### Exercise data
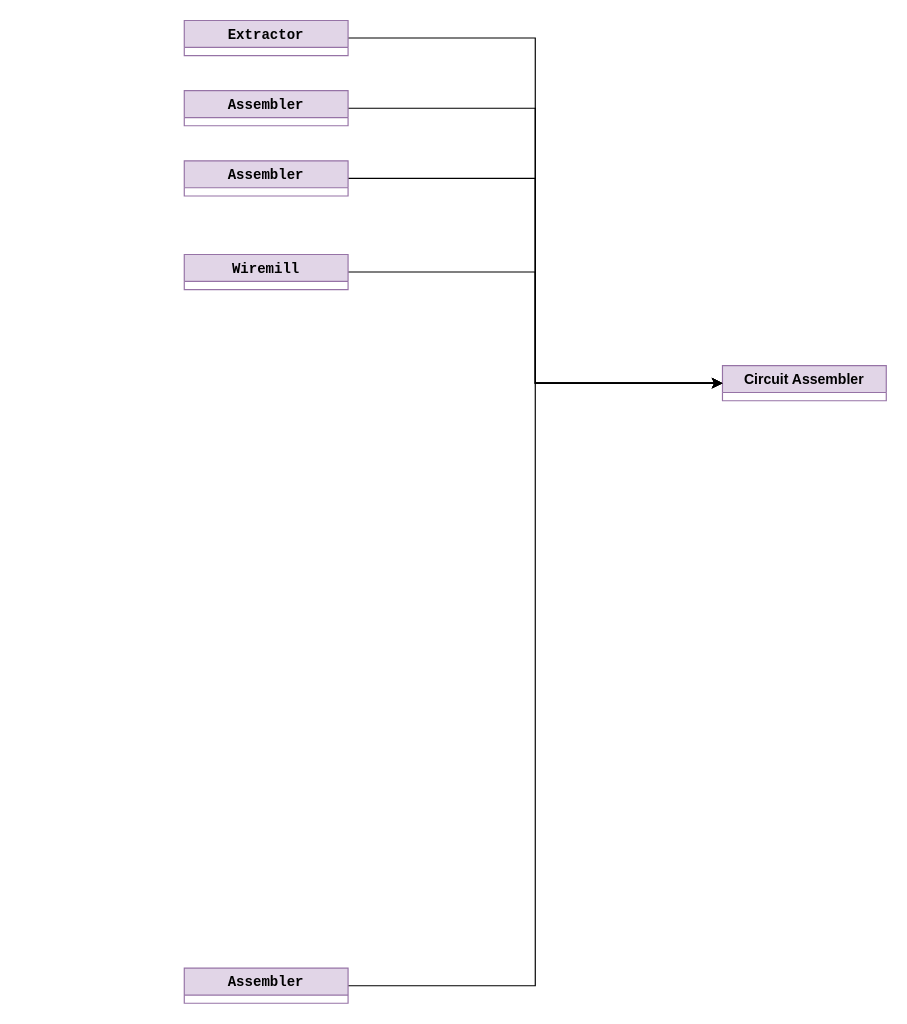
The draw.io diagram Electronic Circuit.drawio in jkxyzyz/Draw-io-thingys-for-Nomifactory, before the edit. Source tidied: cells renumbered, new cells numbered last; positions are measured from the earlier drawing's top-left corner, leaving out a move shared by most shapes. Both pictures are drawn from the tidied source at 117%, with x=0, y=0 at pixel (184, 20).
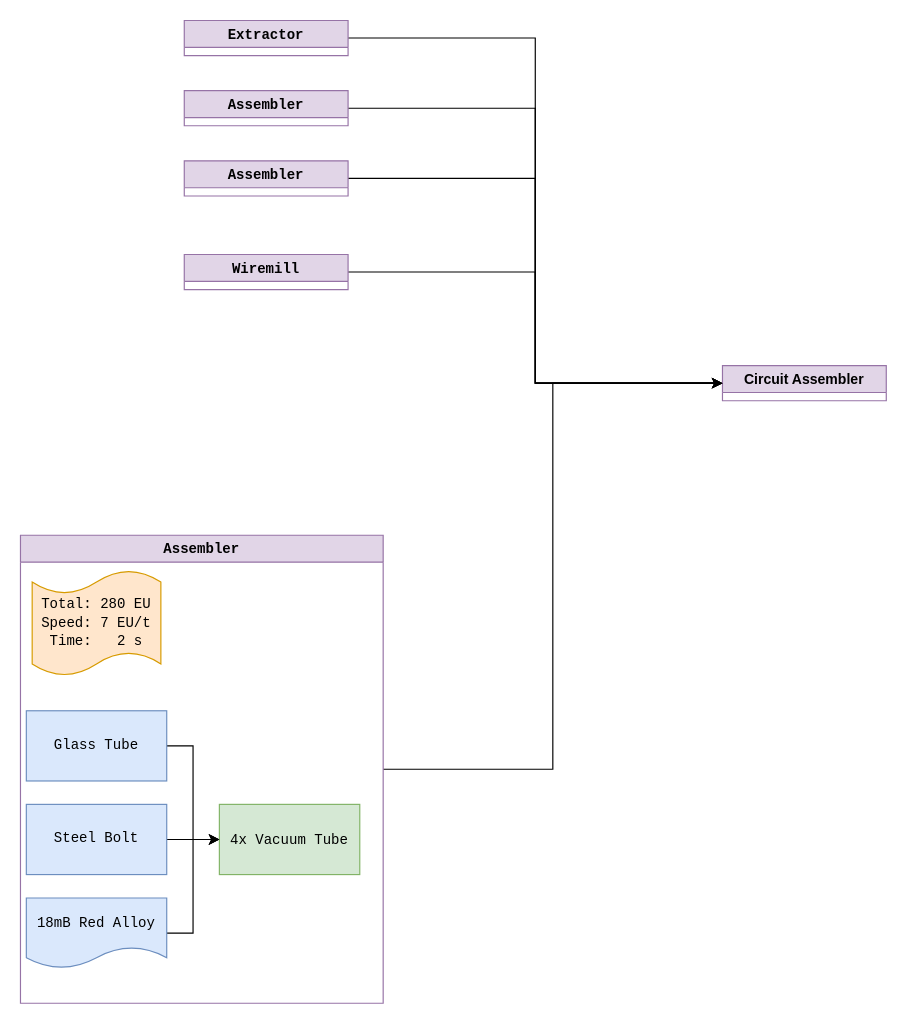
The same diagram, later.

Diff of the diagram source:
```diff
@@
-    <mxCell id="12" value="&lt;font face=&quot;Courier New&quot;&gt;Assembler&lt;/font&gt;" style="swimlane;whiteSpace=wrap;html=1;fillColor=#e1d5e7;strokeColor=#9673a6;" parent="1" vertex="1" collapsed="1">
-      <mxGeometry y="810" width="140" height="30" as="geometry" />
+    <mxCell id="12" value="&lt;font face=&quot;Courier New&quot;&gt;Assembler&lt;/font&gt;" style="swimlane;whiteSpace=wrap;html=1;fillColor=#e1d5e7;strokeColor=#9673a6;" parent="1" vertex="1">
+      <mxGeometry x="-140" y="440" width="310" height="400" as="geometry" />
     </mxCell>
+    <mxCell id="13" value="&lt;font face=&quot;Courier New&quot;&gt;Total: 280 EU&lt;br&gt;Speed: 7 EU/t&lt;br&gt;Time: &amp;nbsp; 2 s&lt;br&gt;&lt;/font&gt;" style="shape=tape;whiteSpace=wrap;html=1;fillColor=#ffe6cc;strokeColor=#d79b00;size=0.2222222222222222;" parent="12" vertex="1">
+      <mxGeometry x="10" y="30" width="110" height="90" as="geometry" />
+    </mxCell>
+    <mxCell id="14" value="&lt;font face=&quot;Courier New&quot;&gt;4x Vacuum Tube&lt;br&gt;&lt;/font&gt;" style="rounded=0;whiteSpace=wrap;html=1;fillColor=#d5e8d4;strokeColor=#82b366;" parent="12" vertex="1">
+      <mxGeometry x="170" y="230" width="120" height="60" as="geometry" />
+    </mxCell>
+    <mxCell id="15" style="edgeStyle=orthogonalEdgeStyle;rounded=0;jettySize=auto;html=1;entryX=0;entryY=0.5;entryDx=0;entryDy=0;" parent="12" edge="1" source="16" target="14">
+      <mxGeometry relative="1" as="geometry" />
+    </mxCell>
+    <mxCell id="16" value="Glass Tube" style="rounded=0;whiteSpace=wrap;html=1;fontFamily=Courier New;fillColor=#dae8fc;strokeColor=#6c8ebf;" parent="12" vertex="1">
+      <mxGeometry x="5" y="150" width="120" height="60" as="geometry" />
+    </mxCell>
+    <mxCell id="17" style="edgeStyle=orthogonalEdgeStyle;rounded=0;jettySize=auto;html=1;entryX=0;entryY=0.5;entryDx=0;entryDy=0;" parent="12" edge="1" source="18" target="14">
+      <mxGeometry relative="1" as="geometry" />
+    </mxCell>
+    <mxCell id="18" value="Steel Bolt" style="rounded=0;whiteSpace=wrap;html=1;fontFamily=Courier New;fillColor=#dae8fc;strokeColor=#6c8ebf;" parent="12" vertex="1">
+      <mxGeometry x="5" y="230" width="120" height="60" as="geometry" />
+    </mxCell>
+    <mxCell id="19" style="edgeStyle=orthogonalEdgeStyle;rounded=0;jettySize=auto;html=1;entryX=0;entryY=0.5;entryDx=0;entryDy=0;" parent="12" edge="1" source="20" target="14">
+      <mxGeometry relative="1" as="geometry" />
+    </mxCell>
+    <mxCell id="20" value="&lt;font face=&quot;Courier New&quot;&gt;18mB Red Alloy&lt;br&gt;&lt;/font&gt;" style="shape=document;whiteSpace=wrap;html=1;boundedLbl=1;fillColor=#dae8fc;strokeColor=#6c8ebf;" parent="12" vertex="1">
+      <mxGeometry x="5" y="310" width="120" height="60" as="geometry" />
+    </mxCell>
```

### Exercise instructions
The answer must be the full listing, exact in every line, with the pictures removed.

### Answer section
The draw.io diagram Electronic Circuit.drawio in jkxyzyz/Draw-io-thingys-for-Nomifactory, before the edit. Source tidied: cells renumbered, new cells numbered last; positions are measured from the earlier drawing's top-left corner, leaving out a move shared by most shapes. Both pictures are drawn from the tidied source at 117%, with x=0, y=0 at pixel (184, 20).
The same diagram, later.

Diff of the diagram source:
```diff
@@
-    <mxCell id="12" value="&lt;font face=&quot;Courier New&quot;&gt;Assembler&lt;/font&gt;" style="swimlane;whiteSpace=wrap;html=1;fillColor=#e1d5e7;strokeColor=#9673a6;" parent="1" vertex="1" collapsed="1">
-      <mxGeometry y="810" width="140" height="30" as="geometry" />
+    <mxCell id="12" value="&lt;font face=&quot;Courier New&quot;&gt;Assembler&lt;/font&gt;" style="swimlane;whiteSpace=wrap;html=1;fillColor=#e1d5e7;strokeColor=#9673a6;" parent="1" vertex="1">
+      <mxGeometry x="-140" y="440" width="310" height="400" as="geometry" />
     </mxCell>
+    <mxCell id="13" value="&lt;font face=&quot;Courier New&quot;&gt;Total: 280 EU&lt;br&gt;Speed: 7 EU/t&lt;br&gt;Time: &amp;nbsp; 2 s&lt;br&gt;&lt;/font&gt;" style="shape=tape;whiteSpace=wrap;html=1;fillColor=#ffe6cc;strokeColor=#d79b00;size=0.2222222222222222;" parent="12" vertex="1">
+      <mxGeometry x="10" y="30" width="110" height="90" as="geometry" />
+    </mxCell>
+    <mxCell id="14" value="&lt;font face=&quot;Courier New&quot;&gt;4x Vacuum Tube&lt;br&gt;&lt;/font&gt;" style="rounded=0;whiteSpace=wrap;html=1;fillColor=#d5e8d4;strokeColor=#82b366;" parent="12" vertex="1">
+      <mxGeometry x="170" y="230" width="120" height="60" as="geometry" />
+    </mxCell>
+    <mxCell id="15" style="edgeStyle=orthogonalEdgeStyle;rounded=0;jettySize=auto;html=1;entryX=0;entryY=0.5;entryDx=0;entryDy=0;" parent="12" edge="1" source="16" target="14">
+      <mxGeometry relative="1" as="geometry" />
+    </mxCell>
+    <mxCell id="16" value="Glass Tube" style="rounded=0;whiteSpace=wrap;html=1;fontFamily=Courier New;fillColor=#dae8fc;strokeColor=#6c8ebf;" parent="12" vertex="1">
+      <mxGeometry x="5" y="150" width="120" height="60" as="geometry" />
+    </mxCell>
+    <mxCell id="17" style="edgeStyle=orthogonalEdgeStyle;rounded=0;jettySize=auto;html=1;entryX=0;entryY=0.5;entryDx=0;entryDy=0;" parent="12" edge="1" source="18" target="14">
+      <mxGeometry relative="1" as="geometry" />
+    </mxCell>
+    <mxCell id="18" value="Steel Bolt" style="rounded=0;whiteSpace=wrap;html=1;fontFamily=Courier New;fillColor=#dae8fc;strokeColor=#6c8ebf;" parent="12" vertex="1">
+      <mxGeometry x="5" y="230" width="120" height="60" as="geometry" />
+    </mxCell>
+    <mxCell id="19" style="edgeStyle=orthogonalEdgeStyle;rounded=0;jettySize=auto;html=1;entryX=0;entryY=0.5;entryDx=0;entryDy=0;" parent="12" edge="1" source="20" target="14">
+      <mxGeometry relative="1" as="geometry" />
+    </mxCell>
+    <mxCell id="20" value="&lt;font face=&quot;Courier New&quot;&gt;18mB Red Alloy&lt;br&gt;&lt;/font&gt;" style="shape=document;whiteSpace=wrap;html=1;boundedLbl=1;fillColor=#dae8fc;strokeColor=#6c8ebf;" parent="12" vertex="1">
+      <mxGeometry x="5" y="310" width="120" height="60" as="geometry" />
+    </mxCell>
```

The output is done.